Near the Belarusian Power Plant
Astravets, Hrodna Voblast, Belarus
10:00 (07:00 GMT)
Blake made it to the power plant in record time. The diplomatic plates on the Mercedes afforded him the luxury of driving at high speeds without the fear of being pulled over by the corrupt police. They wouldn’t dare stop or detain someone this high up in the government for fear of losing their job, or their life. Besides, attempting to extort money from the driver in lieu of a ticket would be pointless.
He sped past the turn-off for the power plant. About a kilometer later, he veered the car off the road into a patch of trees. The distinctive ring of his phone filled the car as he placed it into park.
“Blake, this is President Pennington. I’ve got some help coming your way. It’s a group of Marines that were out on maneuvers in the North Sea.”
“From the Ronald Reagan?”
“Well, do you want the bad news, the good news, or the other bad news first?” she asked.
Blake shook his head and sighed. Tall grass crunched as he stepped out of the car and rested his elbows on the roof. “Give me the bad news first.”
“Well, as you guessed, they’re on the Reagan, so they’re pretty far away. It’s going to take some time to get there.”
“What’s the good news?”
“They’re on a much faster plane. They’re scheduled to jump in just under three hours and land in the field across from where you’re parked.”
Blake looked up to the sky and said, “You’ve got a satellite on me, don’t you?”
“Indeed we do, Mr. MacKay, so don’t pick your nose.”
Blake heard laughter over the phone.
“Yeah, I’ll keep that in mind if I have to take a piss.”
The president chuckled. “Very good. Oh—Mr. MacKay. Do not approach that power plant until your backup arrives. I know that you would probably like to do some recognizance, but stay back. We can give you intel later from the sat feed as you’re going in with your team. Do we understand one another?”
“We’ll keep a watch on you. Check in if your situation changes.”

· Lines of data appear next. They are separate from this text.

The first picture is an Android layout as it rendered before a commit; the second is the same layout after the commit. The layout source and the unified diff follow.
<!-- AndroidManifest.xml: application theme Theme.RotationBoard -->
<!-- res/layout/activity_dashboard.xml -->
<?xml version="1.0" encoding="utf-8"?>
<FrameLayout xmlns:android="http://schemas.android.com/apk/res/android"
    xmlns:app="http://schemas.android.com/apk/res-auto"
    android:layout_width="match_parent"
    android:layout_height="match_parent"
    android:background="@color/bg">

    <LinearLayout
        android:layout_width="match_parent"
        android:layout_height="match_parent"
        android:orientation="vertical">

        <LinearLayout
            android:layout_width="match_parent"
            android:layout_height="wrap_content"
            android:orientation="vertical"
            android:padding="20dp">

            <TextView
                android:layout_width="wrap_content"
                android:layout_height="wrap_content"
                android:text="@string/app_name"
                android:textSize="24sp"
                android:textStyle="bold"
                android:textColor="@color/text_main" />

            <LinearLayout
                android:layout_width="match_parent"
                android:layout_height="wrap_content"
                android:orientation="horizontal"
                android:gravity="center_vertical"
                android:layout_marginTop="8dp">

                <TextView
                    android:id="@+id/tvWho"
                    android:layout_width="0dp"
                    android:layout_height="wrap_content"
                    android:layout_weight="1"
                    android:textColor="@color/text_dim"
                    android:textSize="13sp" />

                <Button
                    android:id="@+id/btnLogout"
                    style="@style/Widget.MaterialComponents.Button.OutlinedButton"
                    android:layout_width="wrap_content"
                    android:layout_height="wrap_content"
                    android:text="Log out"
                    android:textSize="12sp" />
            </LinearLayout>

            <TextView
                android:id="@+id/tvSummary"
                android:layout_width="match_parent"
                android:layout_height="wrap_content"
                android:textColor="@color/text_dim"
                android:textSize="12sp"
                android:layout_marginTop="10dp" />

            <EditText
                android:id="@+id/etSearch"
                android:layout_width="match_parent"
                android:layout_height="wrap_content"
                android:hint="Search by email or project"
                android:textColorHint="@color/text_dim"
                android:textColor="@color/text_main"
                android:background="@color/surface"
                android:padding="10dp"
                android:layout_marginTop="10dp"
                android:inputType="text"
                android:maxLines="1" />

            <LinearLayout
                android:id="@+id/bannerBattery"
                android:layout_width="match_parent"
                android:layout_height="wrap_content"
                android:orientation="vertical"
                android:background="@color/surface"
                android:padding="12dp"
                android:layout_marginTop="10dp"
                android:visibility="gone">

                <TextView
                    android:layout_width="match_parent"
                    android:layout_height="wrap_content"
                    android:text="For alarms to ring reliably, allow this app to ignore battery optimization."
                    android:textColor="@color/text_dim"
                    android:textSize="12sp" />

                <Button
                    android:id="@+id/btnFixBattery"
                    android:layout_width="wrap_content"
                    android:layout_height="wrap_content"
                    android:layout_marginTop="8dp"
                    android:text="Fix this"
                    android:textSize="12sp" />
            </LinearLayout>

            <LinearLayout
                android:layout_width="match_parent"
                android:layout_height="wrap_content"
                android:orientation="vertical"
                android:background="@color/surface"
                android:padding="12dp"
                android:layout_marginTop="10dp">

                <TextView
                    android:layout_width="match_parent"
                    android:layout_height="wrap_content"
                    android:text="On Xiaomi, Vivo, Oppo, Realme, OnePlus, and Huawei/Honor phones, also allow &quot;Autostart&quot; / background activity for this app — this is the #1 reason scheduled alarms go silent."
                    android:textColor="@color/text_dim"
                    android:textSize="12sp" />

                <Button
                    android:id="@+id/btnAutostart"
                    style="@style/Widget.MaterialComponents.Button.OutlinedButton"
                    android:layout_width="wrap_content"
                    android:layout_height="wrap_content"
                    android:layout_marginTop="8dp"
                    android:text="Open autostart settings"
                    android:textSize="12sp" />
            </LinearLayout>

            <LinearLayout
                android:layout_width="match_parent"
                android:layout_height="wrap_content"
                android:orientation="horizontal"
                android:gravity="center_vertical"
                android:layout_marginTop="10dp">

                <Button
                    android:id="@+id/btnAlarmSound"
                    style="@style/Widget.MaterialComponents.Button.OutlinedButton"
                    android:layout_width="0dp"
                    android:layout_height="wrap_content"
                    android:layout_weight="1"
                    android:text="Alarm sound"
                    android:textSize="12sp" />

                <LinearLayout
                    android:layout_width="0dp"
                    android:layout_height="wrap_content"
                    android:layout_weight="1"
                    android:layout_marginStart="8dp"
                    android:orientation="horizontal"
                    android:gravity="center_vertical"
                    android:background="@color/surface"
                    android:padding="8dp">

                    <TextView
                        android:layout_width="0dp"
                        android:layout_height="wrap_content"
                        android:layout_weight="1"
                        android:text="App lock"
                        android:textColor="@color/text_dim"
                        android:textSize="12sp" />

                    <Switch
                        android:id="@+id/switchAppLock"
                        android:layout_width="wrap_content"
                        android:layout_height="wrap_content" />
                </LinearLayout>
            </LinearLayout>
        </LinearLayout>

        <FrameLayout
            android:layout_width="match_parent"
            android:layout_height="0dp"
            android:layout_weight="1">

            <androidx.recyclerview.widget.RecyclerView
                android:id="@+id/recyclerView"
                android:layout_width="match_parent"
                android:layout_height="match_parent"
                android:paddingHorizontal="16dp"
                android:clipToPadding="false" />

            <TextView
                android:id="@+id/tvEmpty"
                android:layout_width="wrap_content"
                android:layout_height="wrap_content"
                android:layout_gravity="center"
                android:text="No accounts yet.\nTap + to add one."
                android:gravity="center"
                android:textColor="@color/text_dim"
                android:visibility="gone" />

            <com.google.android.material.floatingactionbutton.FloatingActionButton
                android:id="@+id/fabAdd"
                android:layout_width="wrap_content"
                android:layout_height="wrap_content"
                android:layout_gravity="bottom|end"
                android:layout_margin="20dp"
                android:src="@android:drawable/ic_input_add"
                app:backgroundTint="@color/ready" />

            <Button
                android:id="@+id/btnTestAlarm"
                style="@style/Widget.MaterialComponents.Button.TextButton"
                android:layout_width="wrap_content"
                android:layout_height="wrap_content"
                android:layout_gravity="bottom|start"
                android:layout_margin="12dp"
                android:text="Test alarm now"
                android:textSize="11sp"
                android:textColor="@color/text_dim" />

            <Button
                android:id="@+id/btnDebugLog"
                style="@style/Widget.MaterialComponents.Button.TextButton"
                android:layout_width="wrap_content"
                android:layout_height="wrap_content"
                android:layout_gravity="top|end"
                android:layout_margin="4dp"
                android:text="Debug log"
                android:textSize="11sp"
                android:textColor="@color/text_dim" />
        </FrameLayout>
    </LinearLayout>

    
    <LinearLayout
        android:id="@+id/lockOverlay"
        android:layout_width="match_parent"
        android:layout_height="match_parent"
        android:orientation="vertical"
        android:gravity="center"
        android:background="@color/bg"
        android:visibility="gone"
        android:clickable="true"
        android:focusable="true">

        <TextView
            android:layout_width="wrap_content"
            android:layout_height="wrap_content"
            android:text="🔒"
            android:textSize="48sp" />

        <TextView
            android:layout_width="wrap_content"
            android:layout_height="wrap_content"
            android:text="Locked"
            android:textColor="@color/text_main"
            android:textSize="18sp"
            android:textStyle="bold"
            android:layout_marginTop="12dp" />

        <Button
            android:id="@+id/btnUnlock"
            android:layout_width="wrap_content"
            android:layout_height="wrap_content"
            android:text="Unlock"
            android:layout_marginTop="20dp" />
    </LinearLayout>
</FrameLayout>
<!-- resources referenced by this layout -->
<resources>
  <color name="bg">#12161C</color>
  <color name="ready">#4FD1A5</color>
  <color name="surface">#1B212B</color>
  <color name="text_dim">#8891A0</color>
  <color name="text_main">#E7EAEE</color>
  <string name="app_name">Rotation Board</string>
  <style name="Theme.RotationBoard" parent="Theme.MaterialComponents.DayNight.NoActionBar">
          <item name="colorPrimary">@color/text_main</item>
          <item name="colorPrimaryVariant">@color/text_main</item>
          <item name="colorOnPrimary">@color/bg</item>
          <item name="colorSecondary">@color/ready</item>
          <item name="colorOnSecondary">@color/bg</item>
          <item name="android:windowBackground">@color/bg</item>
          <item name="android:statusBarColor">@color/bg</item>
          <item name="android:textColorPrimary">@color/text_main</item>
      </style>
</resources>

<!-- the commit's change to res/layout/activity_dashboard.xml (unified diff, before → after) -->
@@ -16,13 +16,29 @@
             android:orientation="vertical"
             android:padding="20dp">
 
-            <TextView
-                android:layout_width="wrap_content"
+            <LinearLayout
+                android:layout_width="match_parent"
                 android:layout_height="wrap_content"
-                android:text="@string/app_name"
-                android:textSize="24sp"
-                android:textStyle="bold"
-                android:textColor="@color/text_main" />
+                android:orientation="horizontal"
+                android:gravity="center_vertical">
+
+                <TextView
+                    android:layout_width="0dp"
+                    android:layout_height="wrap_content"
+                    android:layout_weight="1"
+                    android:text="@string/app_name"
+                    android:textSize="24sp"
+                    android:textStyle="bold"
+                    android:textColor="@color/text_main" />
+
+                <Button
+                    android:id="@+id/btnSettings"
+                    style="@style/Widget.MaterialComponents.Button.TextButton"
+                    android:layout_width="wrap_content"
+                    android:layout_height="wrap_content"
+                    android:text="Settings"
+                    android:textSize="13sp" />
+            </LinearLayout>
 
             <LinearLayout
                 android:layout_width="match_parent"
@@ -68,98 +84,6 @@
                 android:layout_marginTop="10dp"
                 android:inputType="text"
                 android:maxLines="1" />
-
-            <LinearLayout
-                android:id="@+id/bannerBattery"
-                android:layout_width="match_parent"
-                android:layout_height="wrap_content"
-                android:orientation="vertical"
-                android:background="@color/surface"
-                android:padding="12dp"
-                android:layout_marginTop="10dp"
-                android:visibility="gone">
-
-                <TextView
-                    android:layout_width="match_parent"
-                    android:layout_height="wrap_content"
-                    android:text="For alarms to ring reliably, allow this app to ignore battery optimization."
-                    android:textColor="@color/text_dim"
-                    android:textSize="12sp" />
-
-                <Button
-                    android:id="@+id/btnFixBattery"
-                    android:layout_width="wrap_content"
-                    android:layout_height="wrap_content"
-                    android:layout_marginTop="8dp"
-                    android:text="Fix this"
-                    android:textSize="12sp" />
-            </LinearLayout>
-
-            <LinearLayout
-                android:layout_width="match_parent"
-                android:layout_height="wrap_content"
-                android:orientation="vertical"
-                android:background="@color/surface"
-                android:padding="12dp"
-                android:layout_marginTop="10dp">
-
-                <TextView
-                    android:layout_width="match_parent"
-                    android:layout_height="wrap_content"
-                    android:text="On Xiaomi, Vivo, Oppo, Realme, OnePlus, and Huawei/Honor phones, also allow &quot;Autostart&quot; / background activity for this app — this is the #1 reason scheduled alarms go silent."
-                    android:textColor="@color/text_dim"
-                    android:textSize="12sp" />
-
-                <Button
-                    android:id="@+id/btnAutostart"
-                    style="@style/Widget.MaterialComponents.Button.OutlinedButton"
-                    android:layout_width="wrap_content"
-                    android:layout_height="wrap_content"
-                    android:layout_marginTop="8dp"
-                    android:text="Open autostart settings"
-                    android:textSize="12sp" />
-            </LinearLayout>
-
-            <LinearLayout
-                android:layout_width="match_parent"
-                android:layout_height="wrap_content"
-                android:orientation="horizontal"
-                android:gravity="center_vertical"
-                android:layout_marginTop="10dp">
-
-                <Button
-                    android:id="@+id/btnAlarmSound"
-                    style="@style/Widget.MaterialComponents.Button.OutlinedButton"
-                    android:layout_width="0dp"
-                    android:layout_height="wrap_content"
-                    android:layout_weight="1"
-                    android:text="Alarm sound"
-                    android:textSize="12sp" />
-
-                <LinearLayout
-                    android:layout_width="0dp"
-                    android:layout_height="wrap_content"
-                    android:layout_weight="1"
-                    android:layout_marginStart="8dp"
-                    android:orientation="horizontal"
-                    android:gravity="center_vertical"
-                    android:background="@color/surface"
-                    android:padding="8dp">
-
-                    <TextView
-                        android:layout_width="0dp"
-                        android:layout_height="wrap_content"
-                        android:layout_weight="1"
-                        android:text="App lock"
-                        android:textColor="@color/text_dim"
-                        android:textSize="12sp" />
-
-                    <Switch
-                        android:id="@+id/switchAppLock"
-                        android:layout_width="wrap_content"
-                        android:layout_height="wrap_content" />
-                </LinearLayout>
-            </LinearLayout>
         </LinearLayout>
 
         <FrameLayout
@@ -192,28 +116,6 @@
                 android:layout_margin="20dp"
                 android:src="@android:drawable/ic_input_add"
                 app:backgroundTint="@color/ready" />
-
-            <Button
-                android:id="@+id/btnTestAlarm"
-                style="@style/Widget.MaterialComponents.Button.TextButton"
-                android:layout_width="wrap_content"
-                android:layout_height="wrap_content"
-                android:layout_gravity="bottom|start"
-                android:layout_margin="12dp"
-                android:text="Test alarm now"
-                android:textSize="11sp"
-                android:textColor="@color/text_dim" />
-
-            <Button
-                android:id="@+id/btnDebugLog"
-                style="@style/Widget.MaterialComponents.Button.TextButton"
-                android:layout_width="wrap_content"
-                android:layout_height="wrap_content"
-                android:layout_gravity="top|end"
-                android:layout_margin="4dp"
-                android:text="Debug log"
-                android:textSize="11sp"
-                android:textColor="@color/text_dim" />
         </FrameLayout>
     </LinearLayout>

“Madam President, wait. You said you had bad news twice. Was there something else you needed to tell me?”
“Right. Thanks for reminding me. In all of our efforts to figure out how to diffuse this situation, we forgot about the obvious. Calling the president’s office and letting them know what the situation is.”
“So what’s the problem?”

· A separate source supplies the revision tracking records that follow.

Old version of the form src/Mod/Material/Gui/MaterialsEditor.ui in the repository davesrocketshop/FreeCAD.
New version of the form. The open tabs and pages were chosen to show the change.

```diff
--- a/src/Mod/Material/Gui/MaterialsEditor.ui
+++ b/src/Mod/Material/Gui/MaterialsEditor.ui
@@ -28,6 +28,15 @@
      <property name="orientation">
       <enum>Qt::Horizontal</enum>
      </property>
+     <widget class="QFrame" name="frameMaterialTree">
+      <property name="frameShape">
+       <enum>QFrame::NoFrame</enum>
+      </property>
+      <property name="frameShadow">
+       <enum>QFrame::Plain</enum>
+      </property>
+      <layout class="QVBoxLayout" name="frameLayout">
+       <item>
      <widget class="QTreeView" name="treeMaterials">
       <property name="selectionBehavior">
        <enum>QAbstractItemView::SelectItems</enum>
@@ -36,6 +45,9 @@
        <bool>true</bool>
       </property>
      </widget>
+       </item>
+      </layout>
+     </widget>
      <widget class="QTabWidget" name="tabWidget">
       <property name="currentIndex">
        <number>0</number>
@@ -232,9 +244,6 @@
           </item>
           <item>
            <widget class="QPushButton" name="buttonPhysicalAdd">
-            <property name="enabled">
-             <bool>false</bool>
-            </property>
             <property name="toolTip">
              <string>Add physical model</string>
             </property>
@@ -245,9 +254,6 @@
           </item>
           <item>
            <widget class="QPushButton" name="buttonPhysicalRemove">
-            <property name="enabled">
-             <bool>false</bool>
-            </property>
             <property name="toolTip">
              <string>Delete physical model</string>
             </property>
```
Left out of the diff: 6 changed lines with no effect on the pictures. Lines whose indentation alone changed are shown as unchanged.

“Their independence day is like Christmas over here. Everything is shut down. No one is answering any damn phones. I guess what I’m saying Blake, is that you may be met with some resistance. With the Belarusian government not knowing what’s going on and the current state of affairs with our diplomatic relations with them, it will look like an American invasion. You’ll need to be very diplomatic.”
Blake waited until the president disconnected the call. The next few moments, he spent camouflaging the car with branches. Once he was satisfied, he opened the back door and lied down to try and rest while he waited. It was pointless, though. His mind split it’s time between trying to diffuse impending attack and wondering about Adriana. The next few hours were going to be difficult.